Two-way ANOVA  formula

Outline:

definitional formula
partitioning variance
comparing variances
example

 

 

definitional formula

ANOVA:

1. Partition Variance into components associated with the sources of variability

2. Compare the variances to determine if part due to something of interest is large with respect to variability within groups

One-way ANOVA broke total variance into IV and Error. Then compared the effect of the IV to error variance to see if it was a meaningfully large effect.

Two-way ANOVA, interested in Main Effect of A, Main Effect  of B, Interaction of A and B. Thus we will partition variance into parts caused by IVA, IVB, IntAxB, and Error. Then we will compare the variance associated with each thing of interest to error variance to see if each effect is meaningful.

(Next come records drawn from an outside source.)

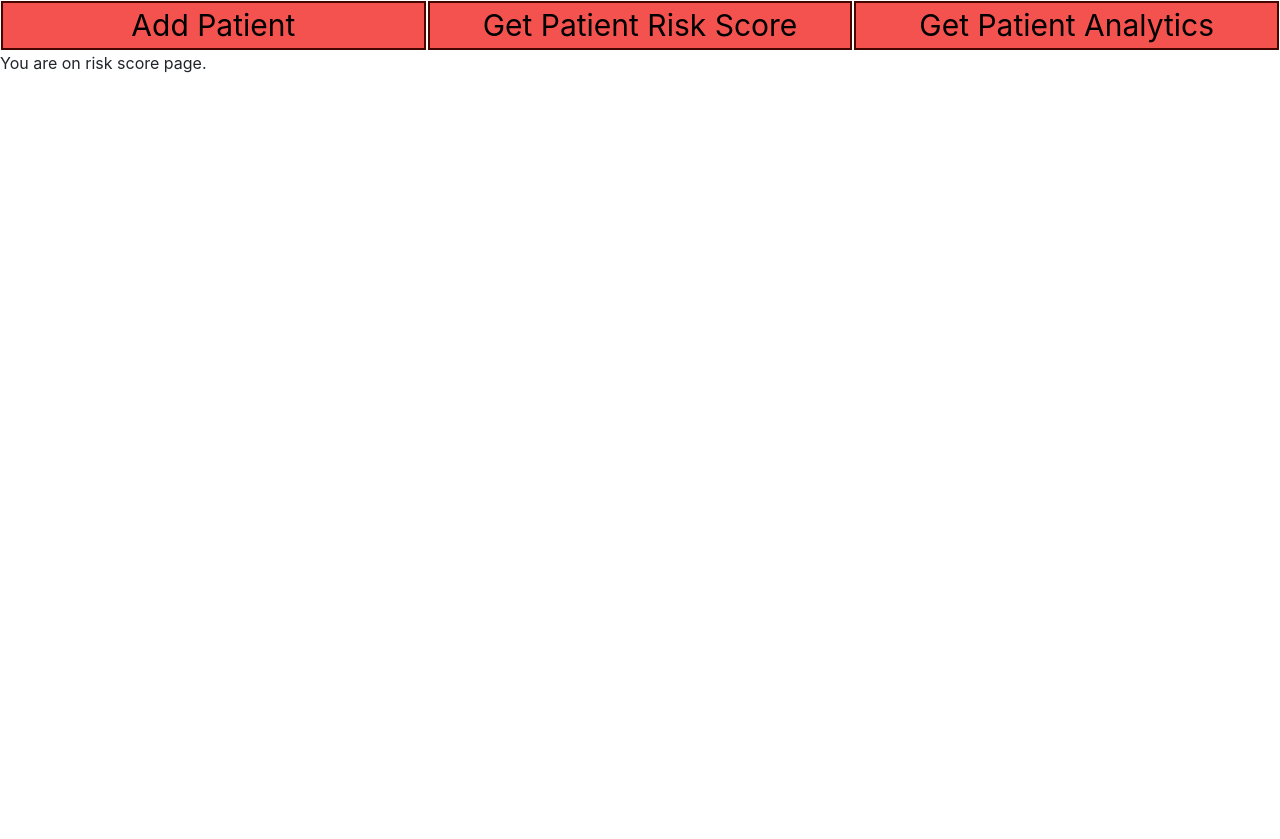
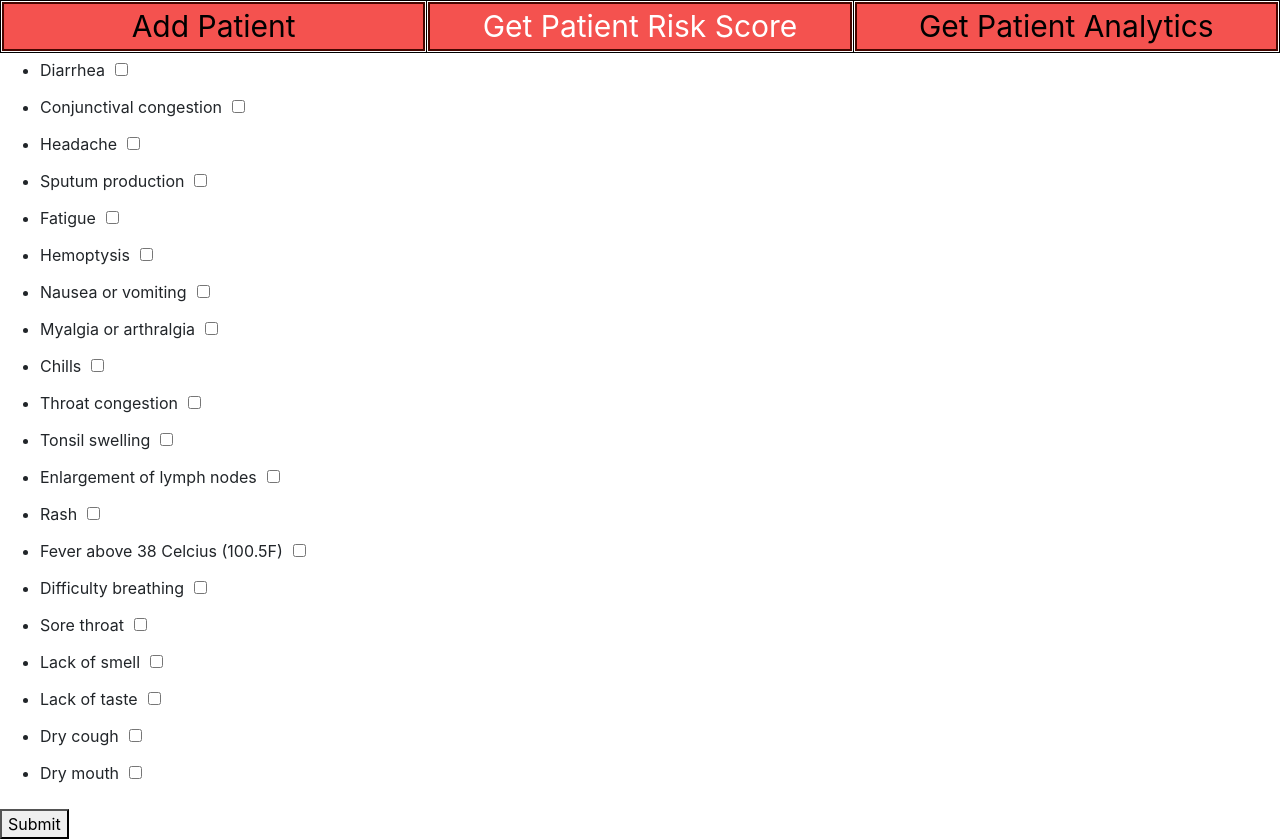
Before and after one commit to 17kpatrick/CSC8210_COVID19, a React (Create React App) app in the folder client/: page /getPatientRisk in a window 1280 px wide. Before the commit the page ends 800 px from the top, so only its background shows below. Built offline with nearby package versions, Linux system fonts and the light colour scheme.

Commit message:
Get risk score front-end completed. Added selection highlight for tabs.

```diff
--- a/client/src/App.js
+++ b/client/src/App.js
@@ -6,7 +6,8 @@ import {
     BrowserRouter as Router,
     Switch,
     Route,
-    Link
+    Link,
+    NavLink
 } from "react-router-dom";
 import GetPatientRiskScore from "./GetPatientRiskScore";
 import Analytics from "./Analytics";
@@ -43,17 +44,17 @@ class App extends Component {
                         <tr>
                           <td>
                             <div className="nav-button">
-                            <Link to="/addPatient">Add Patient</Link>
+                            <NavLink activeClassName='is-active' to="/addPatient">Add Patient</NavLink>
                             </div>
                           </td>
                           <td>
                             <div className="nav-button">
-                            <Link to="/getPatientRisk">Get Patient Risk Score</Link>
+                            <NavLink activeClassName='is-active' to="/getPatientRisk">Get Patient Risk Score</NavLink>
                             </div>
                           </td>
                           <td>
                             <div className="nav-button">
-                            <Link to="/analytics">Get Patient Analytics</Link>
+                            <NavLink activeClassName='is-active' to="/analytics">Get Patient Analytics</NavLink>
                             </div>
                           </td>
                         </tr>
--- a/client/src/GetPatientRiskScore.js
+++ b/client/src/GetPatientRiskScore.js
@@ -2,11 +2,137 @@ import React, {Component} from 'react';
 import {CLIENT_VERSION, REACT_VERSION, SERVER_URL} from './config';
 
 export default class GetPatientRiskScore extends Component{
+
+  constructor(props) {
+    super(props);
+    this.handleSubmit = this.handleSubmit.bind(this);
+  }
+
+  state = {
+    clientInfo: {
+      version: CLIENT_VERSION,
+      react: REACT_VERSION
+    },
+    patientData: {
+      symptoms: ""
+    },
+    response: null
+  };
+
+  handleSubmit = (event) => {
+    this.state.patientData.symptoms = "";
+
+    for (let i = 0; i < event.target.length; i++) {
+      if ((event.target[i].outerHTML.indexOf('checkbox') !== -1 && event.target[i].checked) || event.target[i].outerHTML.indexOf('checkbox') === -1 && event.target[i].value) {
+        if (event.target[i].name === 'symptoms' ){
+          this.state.patientData.symptoms = this.state.patientData.symptoms + (event.target[i].value + ",")
+        }
+      }
+    }
+
+    if (this.state.patientData.symptoms !== ""){
+      this.state.patientData.symptoms = this.state.patientData.symptoms.substring(0, this.state.patientData.symptoms.length - 1)
+    }
+
+
+    fetch(SERVER_URL + '/examination/getPatientRiskScore?illness=COVID19&symptoms=' + this.state.patientData.symptoms)
+    .then(r => r.json())
+    .then(json =>{
+      if (json.message === "Failure"){
+        throw Error("An error occurred retrieving the patient's risk score. Please try again.")
+      }
+      else{
+        this.setState({
+          response: json
+        });
+        event.preventDefault();
+      }
+    })
+    .catch(error =>{
+      alert(error);
+      event.preventDefault();
+    });
+
+    event.preventDefault();
+  };
+
   render() {
-    return (
-        <div>
-          You are on risk score page.
-        </div>
-    );
+    if (this.state.response === null){
+      return (
+          <div>
+            <form onSubmit={this.handleSubmit}>
+              <ul>
+                <li><label htmlFor='diarrhea'>Diarrhea</label><input id='diarrhea' type='checkbox' name='symptoms' value='Diarrhea' /></li>
+                <li><label htmlFor='conjuctival'>Conjunctival congestion</label><input id='conjuctival' type='checkbox' name='symptoms' value='Conjunctival congestion' /></li>
+                <li><label htmlFor='headache'>Headache</label><input id='headache' type='checkbox' name='symptoms' value='Headache' /></li>
+                <li><label htmlFor='sputnum'>Sputum production</label><input id='sputnum' type='checkbox' name='symptoms' value='Sputum production' /></li>
+                <li><label htmlFor='fatigue'>Fatigue</label><input id='fatigue' type='checkbox' name='symptoms' value='Fatigue' /></li>
+                <li><label htmlFor='hemptysis'>Hemoptysis</label><input id='hemptysis' type='checkbox' name='symptoms' value='Hemoptysis' /></li>
+                <li><label htmlFor='nausea'>Nausea or vomiting</label><input id='nausea' type='checkbox' name='symptoms' value='Nausea or vomiting' /></li>
+                <li><label htmlFor='myalgia'>Myalgia or arthralgia</label><input id='myalgia' type='checkbox' name='symptoms' value='Myalgia or arthralgia' /></li>
+                <li><label htmlFor='chills'>Chills</label><input id='chills' type='checkbox' name='symptoms' value='Chills' /></li>
+                <li><label htmlFor='throat'>Throat congestion</label><input id='throat' type='checkbox' name='symptoms' value='Throat congestion' /></li>
+                <li><label htmlFor='tonsil'>Tonsil swelling</label><input id='tonsil' type='checkbox' name='symptoms' value='Tonsil swelling' /></li>
+                <li><label htmlFor='lymph'>Enlargement of lymph nodes</label><input id='lymph' type='checkbox' name='symptoms' value='Enlargement of lymph nodes' /></li>
+                <li><label htmlFor='rash'>Rash</label><input id='rash' type='checkbox' name='symptoms' value='Rash' /></li>
+                <li><label htmlFor='fever'>Fever above 38 Celcius (100.5F)</label><input id='fever' type='checkbox' name='symptoms' value='Fever above 38 Celcius (100.5F)' /></li>
+                <li><label htmlFor='breathing'>Difficulty breathing</label><input id='breathing' type='checkbox' name='symptoms' value='Difficulty breathing' /></li>
+                <li><label htmlFor='soreThroat'>Sore throat</label><input id='soreThroat' type='checkbox' name='symptoms' value='Sore throat' /></li>
+                <li><label htmlFor='smell'>Lack of smell</label><input id='smell' type='checkbox' name='symptoms' value='Lack of smell' /></li>
+                <li><label htmlFor='taste'>Lack of taste</label><input id='taste' type='checkbox' name='symptoms' value='Lack of taste' /></li>
+                <li><label htmlFor='dryCough'>Dry cough</label><input id='dryCough' type='checkbox' name='symptoms' value='Dry cough' /></li>
+                <li><label htmlFor='dryMouth'>Dry mouth</label><input id='dryMouth' type='checkbox' name='symptoms' value='Dry mouth' /></li>
+              </ul>
+              <button type='submit'>Submit</button>
+            </form>
+          </div>
+      )
+    }
+    else{
+      return (
+          <table className="riskScoreContainer">
+            <tr>
+            <table className="symptomsTable">
+              <thead>
+              <tr>
+                <th>Patient's Symptom</th>
+                <th>Symptom Risk Score</th>
+              </tr>
+              </thead>
+              <tbody>
+                {
+                  this.state.response.yourPatientSymptomsList.map((symptom) =>{
+                    return Object.keys(symptom).map((key, value) => {
+                      return <tr><td>{key}</td><td>{symptom[key]}</td></tr>
+                    })
+                  })
+                }
+              </tbody>
+            </table>
+            </tr>
+            <tr>
+            <table className="riskTable">
+              <thead>
+              <tr>
+                <th>Max Possible Symptom Score</th>
+                <th>Your Patient Symptom Score</th>
+                <th>Final Risk Score</th>
+              </tr>
+              </thead>
+              <tbody>
+                <tr>
+                  <td>{this.state.response.maxPossibleSymptomScore}</td>
+                  <td>{this.state.response.yourPatientSymptomScore}</td>
+                  <td>{this.state.response.finalRiskScore}</td>
+                </tr>
+              </tbody>
+            </table>
+            </tr>
+            <tr>
+              <button className='reset-button' onClick={() => this.setState({response: null})}>Get Another Risk Score</button>
+            </tr>
+          </table>
+      )
+    }
   }
 }
--- a/client/src/css/App.css
+++ b/client/src/css/App.css
@@ -2,17 +2,17 @@ input{
   margin: 10px;
 }
 
-table{
+nav table{
   width: 100%;
 }
 
 
-td{
+nav td{
   text-align: center;
   width: 33%;
 }
 
-td a {
+nav td a {
   font-size: 30px;
   color: black;
 }
@@ -21,3 +21,26 @@ td a {
   background-color: #f4524f;
   border: solid #460600 2px;
 }
+
+.is-active{
+  color: white;
+}
+
+.riskTable, .symptomsTable table, th, td {
+  border: 1px solid black;
+  font-size: 25px;
+}
+
+.riskTable, .symptomsTable{
+  margin-bottom: 25px;
+}
+
+.riskScoreContainer{
+  position: relative;
+  margin: 0 auto;
+  top: 35px;
+}
+
+.reset-button{
+  font-size: 25px;
+}
```
Also changed, not shown: 2 other files (tests, documents, lock files or other folders).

Language issues again:

Xiab : X - score; i - an individual; a - level of IVA, b - level of IVB

Each cell will have a Mean: MA,B

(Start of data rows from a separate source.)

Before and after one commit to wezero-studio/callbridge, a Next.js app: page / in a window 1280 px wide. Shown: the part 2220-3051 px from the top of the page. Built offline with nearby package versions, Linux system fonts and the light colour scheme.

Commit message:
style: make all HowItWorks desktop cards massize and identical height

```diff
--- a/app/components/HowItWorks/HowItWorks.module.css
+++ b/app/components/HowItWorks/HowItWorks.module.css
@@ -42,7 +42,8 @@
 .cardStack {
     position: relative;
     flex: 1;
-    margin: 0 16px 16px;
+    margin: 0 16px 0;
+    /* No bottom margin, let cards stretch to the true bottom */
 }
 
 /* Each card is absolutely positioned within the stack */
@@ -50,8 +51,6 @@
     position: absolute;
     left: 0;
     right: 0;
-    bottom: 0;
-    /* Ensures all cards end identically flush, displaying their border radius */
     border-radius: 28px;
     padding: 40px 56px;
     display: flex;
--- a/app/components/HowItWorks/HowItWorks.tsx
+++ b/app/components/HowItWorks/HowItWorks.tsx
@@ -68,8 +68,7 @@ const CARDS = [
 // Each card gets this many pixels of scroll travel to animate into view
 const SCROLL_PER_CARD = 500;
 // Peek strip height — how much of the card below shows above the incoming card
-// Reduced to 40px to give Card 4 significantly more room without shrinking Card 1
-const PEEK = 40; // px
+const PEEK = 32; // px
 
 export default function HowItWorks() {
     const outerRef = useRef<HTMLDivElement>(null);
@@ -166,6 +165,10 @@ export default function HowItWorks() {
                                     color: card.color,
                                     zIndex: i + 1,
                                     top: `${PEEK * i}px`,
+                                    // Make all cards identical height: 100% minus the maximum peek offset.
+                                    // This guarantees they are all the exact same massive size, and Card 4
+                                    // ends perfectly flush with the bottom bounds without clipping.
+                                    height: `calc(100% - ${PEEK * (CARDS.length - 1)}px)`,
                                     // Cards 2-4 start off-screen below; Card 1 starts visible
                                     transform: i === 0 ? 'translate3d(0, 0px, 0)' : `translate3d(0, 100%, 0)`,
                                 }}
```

There will be marginal Means associated with each level of each IV.
 
IV  A .
IV B
A = 1
A = 2
marginal Means
    B = 1
M1,1
    X1,1,1

    X2,1,1

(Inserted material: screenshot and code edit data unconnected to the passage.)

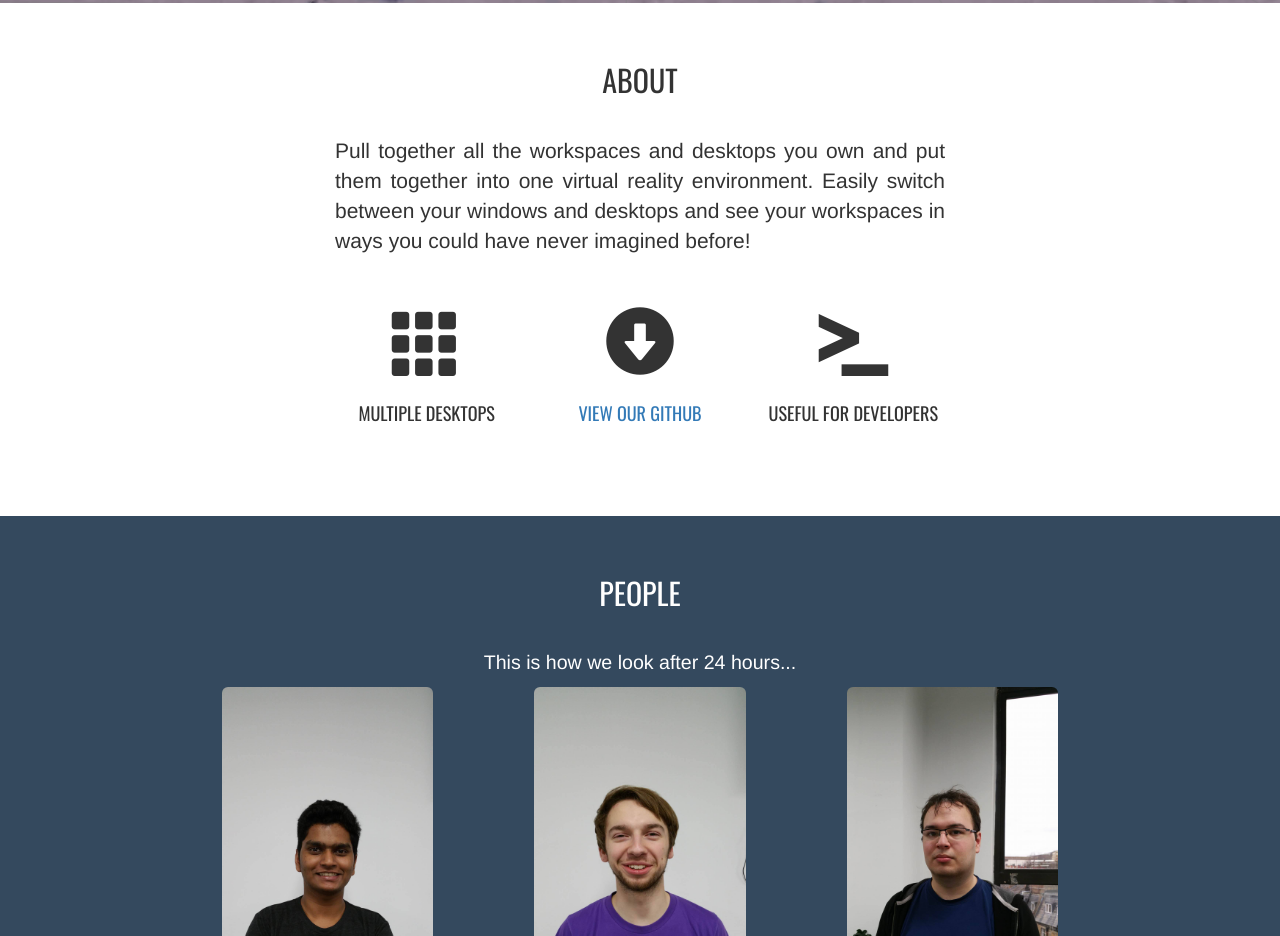
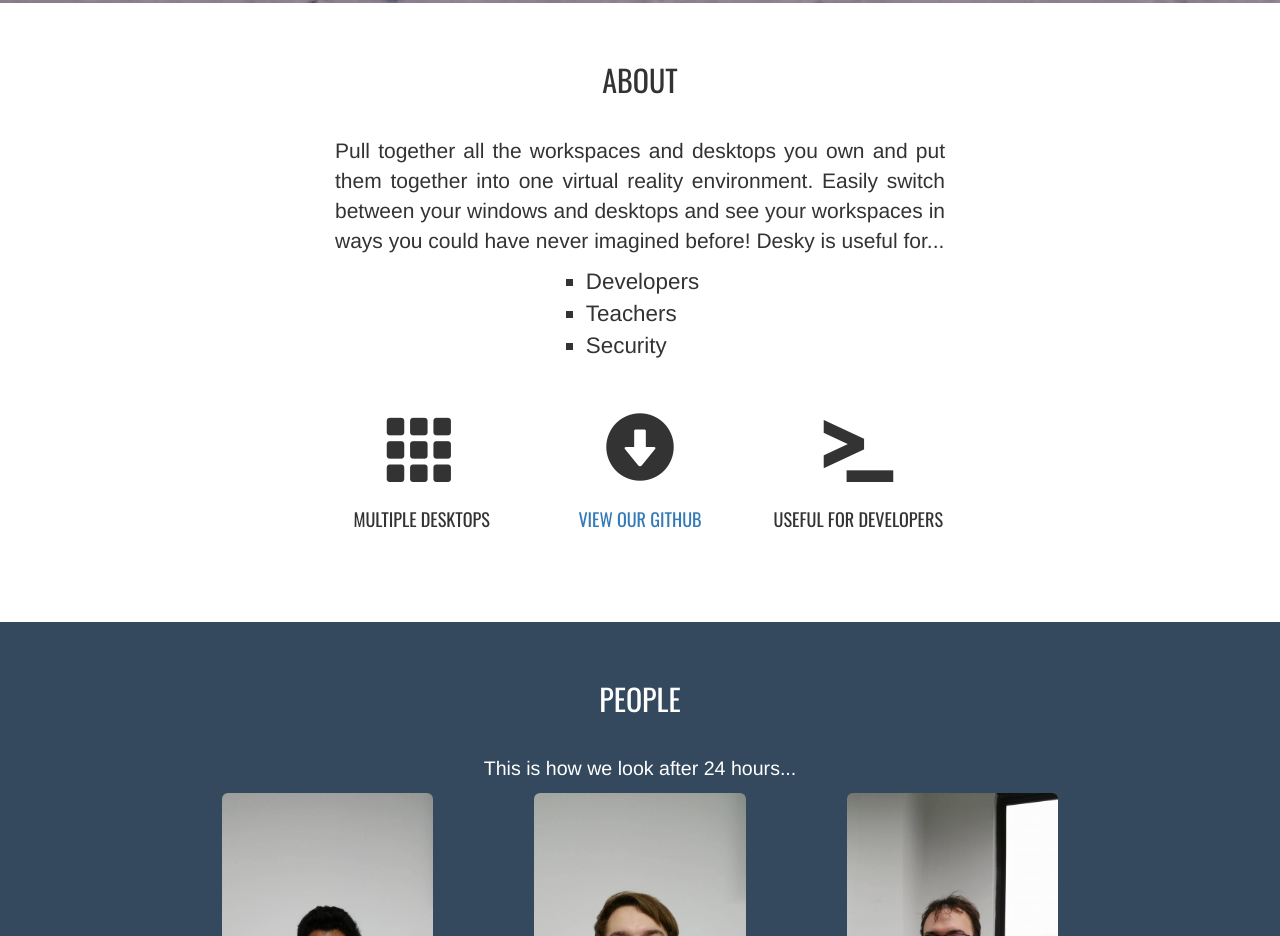
Before and after one commit to SomeRandomTeam/ichack2016_website, a plain HTML site: page index.html in a window 1280 px wide. Shown: the part 797-1733 px from the top of the page. Drawn offline with nearby package versions, Linux system fonts and the light colour scheme.

Commit message:
Changes to the about section

```diff
--- a/css/main.css
+++ b/css/main.css
@@ -147,3 +147,10 @@
 	margin-bottom:5vh;
 	color:#fff;
 }
+
+
+.users{
+	font-size:1.6em;
+	font-weight:100;
+	list-style-type:square;
+}
--- a/index.html
+++ b/index.html
@@ -41,7 +41,15 @@
 				<div class='col-md-4 col-md-offset-4 col-sm-12 col-xs-12'><h2 class='section-header'>About</h2></div>
 			</div>
 			<div class='row'>
-				<div class='col-md-6 col-md-offset-3 col-sm-12 col-xs-12'><p id='intro'>Pull together all the workspaces and desktops you own and put them together into one virtual reality environment. Easily switch between your windows and desktops and see your workspaces in ways you could have never imagined before!</p></div>
+				<div class='col-md-6 col-md-offset-3 col-sm-12 col-xs-12'><p id='intro'>Pull together all the workspaces and desktops you own and put them together into one virtual reality environment. Easily switch between your windows and desktops and see your workspaces in ways you could have never imagined before! Desky is useful for...</p>
+			</div>
+			<div class='row'>
+				<div class='col-md-2 col-md-offset-5 col-sm-12 col-xs-12'>
+				<ul class='users'>
+					<li>Developers</li>
+					<li>Teachers</li>
+					<li>Security</li>
+				</ul></div>
 			</div><br><br>
 			<div class='row icons'>
 				<div class='col-md-2 col-md-offset-3 col-sm-12 col-xs-12 icon'>
```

    X3,1,1

so on to
    Xn,1,1
M2,1
    X1,2,1

    X2,2,1

    X3,2,1

so on to
    Xn,2,1
MB=1
    B = 2
M1,2
    X1,1,2

    X2,1,2

    X3,1,2

so on to
    Xn,1,2
M2,2
    X1,2,2

    X2,2,2

    X3,2,2

so on to
    Xn,2,2
MB=2
marginal Means MA=1 MA=2 MT

Partitioning Variance

To get to variance, we go through several steps. Variance is SS/df, and SS is the sum of the squared deviations. So we will start at the deviations level and partition the deviation into components for each source. These things are based on the math way of looking at MEs and interactions.

Note what is missing in the ANOVA definitions -- ANOVA defines Main Effects as overall differences among levels of IV, but is not concerned that the differences are consistent across the levels of the other IV.

Deviations

DevT = Xiab - MT
DevA = MA - MT
Math on the A marginals; due to 1st IV; is there an overall difference among levels of A
DevB = MB - MT
Math on the B marginals; due to 2nd IV;  is there an overall difference among levels of B
DevE = Xiab - MAB
variability within the group; in this case the cell
DevAxB = MAB - MA - MB + MT
This is based on predicting cell mean from the marginals; due to the interation; are things additive

 

 

DevT = DevA + DevB + DevAxB + DevE

Sums of Squares

SST = SUMbSUMaSUMi(Xiab - MT)2
SSA = SUMbSUMaSUMi(MA - MT)2
SSB = SUMbSUMaSUMi(MB - MT)2
SSAxB = SUMbSUMaSUMi(MAB - MA - MB + MT)2
SSE = SUMbSUMaSUMi(Xiab - MAB)2

 

 

Yes things add up at this level

SST = SSA+ SSB + SSAxB + SSE

 

 

degrees of freedom

dfT = NT - 1
dfA = A - 1
dfB = B - 1
dfAxB = (A - 1)(B - 1)
dfE = NT - A x B

 

 

Things add up at this level as well:

dfT = dfA + dfB + dfAxB + dfE

Mean Squares (Variances)

MSA = SSA / dfA
MSB = SSB / dfB
MSAxB = SSAxB / dfAxB
MSE = SSE / dfE

 

 

Things don't add up at this level, so don't compute total variance. At this point, however, you have completed the first part of an ANOVA -- partitioning variance (this is where all the math work is).

Comparing Variances

Usually present the comparison of variances (in which you see if the effects of interest are big compared to variability within groups) in a source table. The F statistic is the comparison of the MS for each effect to the MSE. This allows you to check how likely it is to get an effect that size given chance (the p level!). You can then decide if you think the effect is just due to chance (not significant) or so unlikely that you assume it is caused by something.
 
Source
SS
df
MS
F
p
b/t factors
.
.
.
.
.
    A
SSA
dfA 
MSA
F = MSA / MSE
.
    B
SSB 
dfB 
MSB 
F = MSB / MSE
.
interaction
.
.
.
.
.
    A x B
SSAxB 
dfAxB 
MSAxB 
F = MSAxB / MSE
.
error
SSE 
dfE
MSE 
.
.
total
SST
dfT
.
.
.

The basic issue here: Is the size of my effect (or interaction) so large compared what to would be expected given the variability within my groups that it is very unlikely that the effects are due to chance? If so, then assume the differences observed were caused by the IV (or the interaction).